The Rangers manager met up with his pal, now a media pundit with BBC Sport, to discuss their career at the Anfield giants, Jurgen Klopp and his step up into management at Ibrox.

The pair sat down to have a chat in an extensive and thought-provoking Mail on Sunday interview which will be serialised over the next three days by Scotzine.

DANNY MURPHY: Stevie, when did you start fancy being a manager? I wouldn’t have said you did in the early days. Even as a young captain, you weren’t entirely comfortable taking meetings with the lads.

STEVEN GERRARD: Being the skipper at 23 was out of my comfort zone. I loved leading the boys out, but standing up in front of Jamie Carragher and Robbie Fowler, people I’d watched, was hard. My first talk to the Rangers players reminded me of that. I got through it, but came out thinking: ‘I need more practice’.

I’d have predicted 100 per cent Carra would be a manager. You as well, probably. For me, it changed in my thirties. I’d watch Brendan Rodgers and it looked as if he really enjoyed it. He suggested I took my coaching badges.

MURPHY: The best thing about you being captain was you’d get the tickets!

GERRARD: Half the main stand was your lot from Chester, I reckon.

MURPHY: Gerard Houllier was manager. Rafa [Benitez] and Jurgen [Klopp] have won the Champions League. I feel Gerard is a bit under-appreciated in laying the foundations.

GERRARD: He revolutionised the standards at Liverpool. He changed diets, training, introduced the first fitness coach and better personnel.

MURPHY: No mobile phones, all wear the same colour T-shirts.

GERRARD: The ketchup went. At the time, we were: “What’s this?”. I remember Gerard going against Robbie and Incey [Paul Ince]. If you weren’t prepared to go along with what he wanted, you were out. He wanted to know exactly what I was doing off the pitch.

He took me and my mum and dad to dinner and I was left under no illusions. The message to my parents was don’t let him go out and drink and pick his mates carefully. It had to be this way or I wouldn’t be around Liverpool for long.

MURPHY: He’d stop you in training for chats. He’d notice if you hadn’t shaved. I’d not had that with any other manager. Do you remember we’d leave our hotel room open hoping he’d pop his head in and drop us the team? It worked once: “Don’t tell anyone, but be ready for tomorrow”.

GERRARD: We’d be jumping around the room. We had all the tricks. Eating slowly in the canteen to be last with the manager, hoping he’d give you the nod about the line-up. When I think now, winning the FA Cup, League Cup and UEFA Cup in one season was incredible. Think what a club like Spurs or Everton would give for that?

MURPHY: We preferred playing in the middle, but someone had to do the graveyard shift on the right or left.

GERRARD: Honest to God, it used to proper pull on my insides when I’d be playing on the right. Not so much at 19 or 20, but Rafa did it to me later on. I stayed professional, but felt out of it. I grew up in the middle of the pitch and liked looking for the ball, probably too much.

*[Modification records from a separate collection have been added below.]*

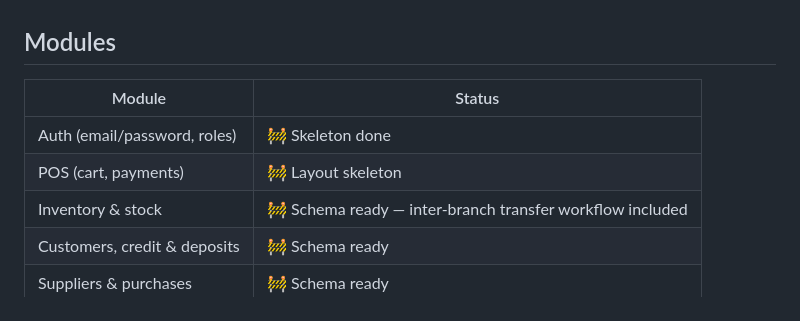
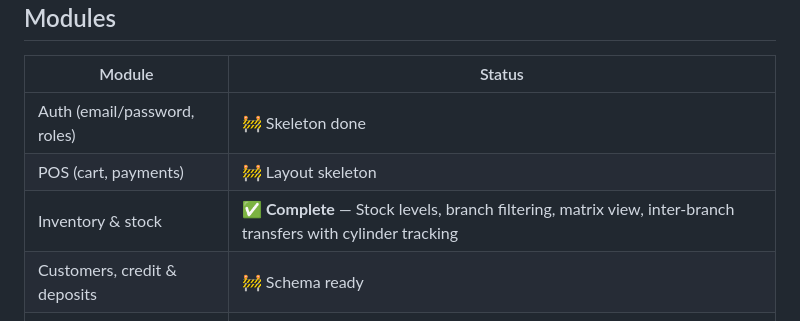
Before and after one commit to Jack-Murimi/arena_ai_gateway_gas, a Markdown page: README.md, the part around the change. GitHub-like rendering.

Commit message:
Update README: Mark Inventory & stock module as complete with new features

```diff
--- a/README.md
+++ b/README.md
@@ -9,7 +9,7 @@ Flutter point-of-sale + ERP system for **Gateway Gas Enterprises**, backed by
 |---|---|
 | Auth (email/password, roles) | 🚧 Skeleton done |
 | POS (cart, payments) | 🚧 Layout skeleton |
-| Inventory & stock | 🚧 Schema ready — inter-branch transfer workflow included |
+| Inventory & stock | ✅ **Complete** — Stock levels, branch filtering, matrix view, inter-branch transfers with cylinder tracking |
 | Customers, credit & deposits | 🚧 Schema ready |
 | Suppliers & purchases | 🚧 Schema ready |
 | Reports | 📋 Planned |
```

MURPHY: Has that influenced the way you manage? I think being open does create respect.

GERRARD: If a player is coming out the team, I’ll try to have a respectful chat why. It may not be a case of being dropped, but needing a blow after a run of games. When I played, nothing was said. You’d get in the car wondering where you stood. You can’t communicate like that all the time. But if it’s a big fixture and someone was expecting to play and could be down, an explanation definitely helps.

TOMORROW: PART TWO OF THE BIG INTERVIEW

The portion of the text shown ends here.